classic "Stablemates," the retro- bop leanings of "Unstable Moments," might arguably be the record's highlight, as all four players get to stretch out.
"Esperando," is another Ibáñez ballad, where he skillfully gives himself some space in the middle section for contrabass manifestation. Drummer Asensio reasserts himself with "Falsa Expectativa," a closet prog-rocker with shades of fusion for good measure, he also contributed the closer "Bekirent" which adheres to a similar formula. The gentle etude "Lucas," was composed for Murillo's son, presenting Ballaríns' grasp of the relaxed tempo, and the guitarists' security of playing the proper chord the song warrants.
Spain has diverse regional identities which makes up its national character. The four members of Feefifofum Quartet, each hail from a distinct region, and bring that cultural personality into the mix. Their mutual love for jazz is the common bond, but it is superb individual effort in musical cohesion that is impressive. This is an entrancing debut from musicians who play a music which is not inherently theirs, but have taken it to heart, performing jazz with the respect and dedication it deserves.
El Vuelco; Abrazame; Rectilan; 9-3-93; Mind The Gap; Progresión;
Muñecota; Unstable Thoughts; Esperando; Falsa Expectativa; Lucas;
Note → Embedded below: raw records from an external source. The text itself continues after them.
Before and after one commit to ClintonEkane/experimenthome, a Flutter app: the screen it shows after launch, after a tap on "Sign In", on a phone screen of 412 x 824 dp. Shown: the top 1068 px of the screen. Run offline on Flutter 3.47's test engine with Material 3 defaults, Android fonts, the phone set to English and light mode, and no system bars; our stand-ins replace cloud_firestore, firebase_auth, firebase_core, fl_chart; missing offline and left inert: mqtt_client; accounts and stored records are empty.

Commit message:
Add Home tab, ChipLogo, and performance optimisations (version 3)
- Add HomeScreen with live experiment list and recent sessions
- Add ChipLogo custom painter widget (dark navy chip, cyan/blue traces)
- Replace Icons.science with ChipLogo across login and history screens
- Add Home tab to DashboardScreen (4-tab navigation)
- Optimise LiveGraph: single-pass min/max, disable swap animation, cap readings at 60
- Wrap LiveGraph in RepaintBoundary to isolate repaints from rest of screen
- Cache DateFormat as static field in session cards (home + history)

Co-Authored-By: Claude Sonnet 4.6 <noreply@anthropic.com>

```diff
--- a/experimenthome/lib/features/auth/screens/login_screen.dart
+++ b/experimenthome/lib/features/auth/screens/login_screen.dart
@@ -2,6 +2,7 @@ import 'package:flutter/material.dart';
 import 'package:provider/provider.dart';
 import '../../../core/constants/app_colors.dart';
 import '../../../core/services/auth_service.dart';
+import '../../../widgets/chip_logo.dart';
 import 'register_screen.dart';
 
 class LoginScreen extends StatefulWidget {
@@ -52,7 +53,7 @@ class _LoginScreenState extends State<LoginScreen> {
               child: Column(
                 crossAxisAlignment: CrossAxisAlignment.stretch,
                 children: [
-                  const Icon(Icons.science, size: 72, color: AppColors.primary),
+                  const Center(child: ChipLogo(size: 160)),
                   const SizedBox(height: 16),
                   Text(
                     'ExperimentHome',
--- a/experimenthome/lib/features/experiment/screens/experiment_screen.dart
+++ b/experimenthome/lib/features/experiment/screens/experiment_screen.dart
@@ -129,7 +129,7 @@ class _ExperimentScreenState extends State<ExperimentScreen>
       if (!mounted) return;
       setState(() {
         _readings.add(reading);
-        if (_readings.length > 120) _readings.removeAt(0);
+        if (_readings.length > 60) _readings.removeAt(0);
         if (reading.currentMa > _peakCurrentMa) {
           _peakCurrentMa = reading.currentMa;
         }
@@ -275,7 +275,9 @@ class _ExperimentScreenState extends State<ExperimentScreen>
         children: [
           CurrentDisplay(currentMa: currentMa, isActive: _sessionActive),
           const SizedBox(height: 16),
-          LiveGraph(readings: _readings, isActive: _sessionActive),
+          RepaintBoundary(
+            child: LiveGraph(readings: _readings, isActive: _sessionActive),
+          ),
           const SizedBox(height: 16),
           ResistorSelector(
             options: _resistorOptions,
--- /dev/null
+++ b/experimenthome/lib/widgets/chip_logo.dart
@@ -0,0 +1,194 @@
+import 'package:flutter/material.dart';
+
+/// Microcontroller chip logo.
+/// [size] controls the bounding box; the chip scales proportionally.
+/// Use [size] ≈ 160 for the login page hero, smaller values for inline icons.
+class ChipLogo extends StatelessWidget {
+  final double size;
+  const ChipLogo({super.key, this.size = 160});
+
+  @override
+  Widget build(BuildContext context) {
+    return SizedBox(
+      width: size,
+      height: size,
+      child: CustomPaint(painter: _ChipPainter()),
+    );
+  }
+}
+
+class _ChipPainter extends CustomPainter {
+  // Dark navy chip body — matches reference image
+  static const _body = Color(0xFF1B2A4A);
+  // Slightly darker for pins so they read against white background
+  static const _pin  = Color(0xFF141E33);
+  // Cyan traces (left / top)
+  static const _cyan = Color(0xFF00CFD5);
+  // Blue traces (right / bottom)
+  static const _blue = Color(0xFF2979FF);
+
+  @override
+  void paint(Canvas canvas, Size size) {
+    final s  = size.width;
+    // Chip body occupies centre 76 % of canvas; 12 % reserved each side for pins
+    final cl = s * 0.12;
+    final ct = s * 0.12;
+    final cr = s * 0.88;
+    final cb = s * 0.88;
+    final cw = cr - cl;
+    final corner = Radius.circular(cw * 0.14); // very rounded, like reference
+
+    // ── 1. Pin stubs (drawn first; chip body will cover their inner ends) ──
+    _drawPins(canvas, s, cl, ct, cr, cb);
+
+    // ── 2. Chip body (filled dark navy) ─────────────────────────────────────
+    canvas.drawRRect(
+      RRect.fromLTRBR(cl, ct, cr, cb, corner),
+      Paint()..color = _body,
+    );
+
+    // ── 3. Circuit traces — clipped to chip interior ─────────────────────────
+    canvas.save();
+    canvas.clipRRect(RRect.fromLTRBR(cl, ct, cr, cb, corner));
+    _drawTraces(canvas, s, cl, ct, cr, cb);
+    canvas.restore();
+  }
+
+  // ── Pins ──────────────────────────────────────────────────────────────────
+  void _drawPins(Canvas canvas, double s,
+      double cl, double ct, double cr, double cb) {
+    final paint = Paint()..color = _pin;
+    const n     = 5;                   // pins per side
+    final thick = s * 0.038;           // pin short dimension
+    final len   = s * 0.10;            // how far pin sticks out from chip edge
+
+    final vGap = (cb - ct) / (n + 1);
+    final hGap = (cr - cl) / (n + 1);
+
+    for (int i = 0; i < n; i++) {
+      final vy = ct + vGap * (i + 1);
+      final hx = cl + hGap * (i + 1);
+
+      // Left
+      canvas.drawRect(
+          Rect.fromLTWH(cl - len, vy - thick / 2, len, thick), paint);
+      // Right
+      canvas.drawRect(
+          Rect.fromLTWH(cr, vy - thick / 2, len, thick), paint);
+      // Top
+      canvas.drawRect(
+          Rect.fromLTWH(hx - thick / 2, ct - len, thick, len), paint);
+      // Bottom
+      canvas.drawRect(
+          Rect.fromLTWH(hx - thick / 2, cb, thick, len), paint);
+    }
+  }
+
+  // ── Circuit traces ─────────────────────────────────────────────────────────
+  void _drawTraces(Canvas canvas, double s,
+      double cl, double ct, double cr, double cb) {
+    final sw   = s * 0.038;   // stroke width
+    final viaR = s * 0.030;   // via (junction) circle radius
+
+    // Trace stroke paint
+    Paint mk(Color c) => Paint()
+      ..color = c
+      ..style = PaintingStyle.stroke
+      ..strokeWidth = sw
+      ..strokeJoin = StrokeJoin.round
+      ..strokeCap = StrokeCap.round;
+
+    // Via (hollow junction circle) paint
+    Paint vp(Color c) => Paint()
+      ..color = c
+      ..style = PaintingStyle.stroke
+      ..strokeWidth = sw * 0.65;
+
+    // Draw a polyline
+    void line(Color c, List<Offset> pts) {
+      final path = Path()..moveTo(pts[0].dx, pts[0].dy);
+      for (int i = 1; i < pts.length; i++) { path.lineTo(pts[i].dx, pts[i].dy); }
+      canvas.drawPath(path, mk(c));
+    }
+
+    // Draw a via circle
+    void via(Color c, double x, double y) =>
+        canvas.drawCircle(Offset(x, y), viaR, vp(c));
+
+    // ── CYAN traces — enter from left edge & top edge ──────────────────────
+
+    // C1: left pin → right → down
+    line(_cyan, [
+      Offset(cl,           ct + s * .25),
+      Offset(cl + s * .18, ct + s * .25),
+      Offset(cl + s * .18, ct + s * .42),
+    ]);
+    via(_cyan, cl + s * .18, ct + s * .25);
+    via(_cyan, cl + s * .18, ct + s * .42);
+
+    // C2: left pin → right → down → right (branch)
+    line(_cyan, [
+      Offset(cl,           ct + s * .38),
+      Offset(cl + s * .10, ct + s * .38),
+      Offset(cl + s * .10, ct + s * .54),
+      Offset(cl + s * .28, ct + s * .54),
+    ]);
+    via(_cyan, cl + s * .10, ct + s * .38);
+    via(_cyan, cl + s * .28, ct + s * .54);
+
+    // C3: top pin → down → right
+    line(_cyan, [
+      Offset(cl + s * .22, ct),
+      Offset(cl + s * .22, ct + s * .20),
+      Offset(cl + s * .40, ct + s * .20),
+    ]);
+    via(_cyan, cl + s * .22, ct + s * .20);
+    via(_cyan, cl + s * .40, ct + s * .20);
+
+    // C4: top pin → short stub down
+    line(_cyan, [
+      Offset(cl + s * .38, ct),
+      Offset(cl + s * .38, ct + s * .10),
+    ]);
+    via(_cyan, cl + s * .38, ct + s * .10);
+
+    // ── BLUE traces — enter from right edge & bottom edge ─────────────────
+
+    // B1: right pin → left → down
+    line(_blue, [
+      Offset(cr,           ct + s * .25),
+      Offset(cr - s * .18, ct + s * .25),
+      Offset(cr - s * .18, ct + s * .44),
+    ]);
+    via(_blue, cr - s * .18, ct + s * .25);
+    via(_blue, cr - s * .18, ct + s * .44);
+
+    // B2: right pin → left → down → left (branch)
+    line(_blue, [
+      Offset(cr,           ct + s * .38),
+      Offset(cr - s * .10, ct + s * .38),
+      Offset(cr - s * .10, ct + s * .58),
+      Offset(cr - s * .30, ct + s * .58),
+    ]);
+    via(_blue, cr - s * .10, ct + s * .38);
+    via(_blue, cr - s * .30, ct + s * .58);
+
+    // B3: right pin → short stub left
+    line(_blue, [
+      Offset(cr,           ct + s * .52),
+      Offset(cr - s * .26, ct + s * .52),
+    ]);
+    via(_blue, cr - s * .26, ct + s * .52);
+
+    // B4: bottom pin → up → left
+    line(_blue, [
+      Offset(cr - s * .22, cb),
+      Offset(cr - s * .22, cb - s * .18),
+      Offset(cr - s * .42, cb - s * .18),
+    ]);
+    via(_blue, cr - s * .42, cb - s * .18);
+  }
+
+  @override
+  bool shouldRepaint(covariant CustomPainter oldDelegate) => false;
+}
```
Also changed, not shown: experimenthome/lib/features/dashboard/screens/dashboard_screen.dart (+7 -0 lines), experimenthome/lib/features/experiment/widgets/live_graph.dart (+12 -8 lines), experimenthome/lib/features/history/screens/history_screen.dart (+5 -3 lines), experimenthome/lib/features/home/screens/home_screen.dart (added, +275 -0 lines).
Jordi Ballarín: tenor sax; Carlos Ibáñez: bass; Carlos Murillo: electric
guitar; Miquel Asensio: drums.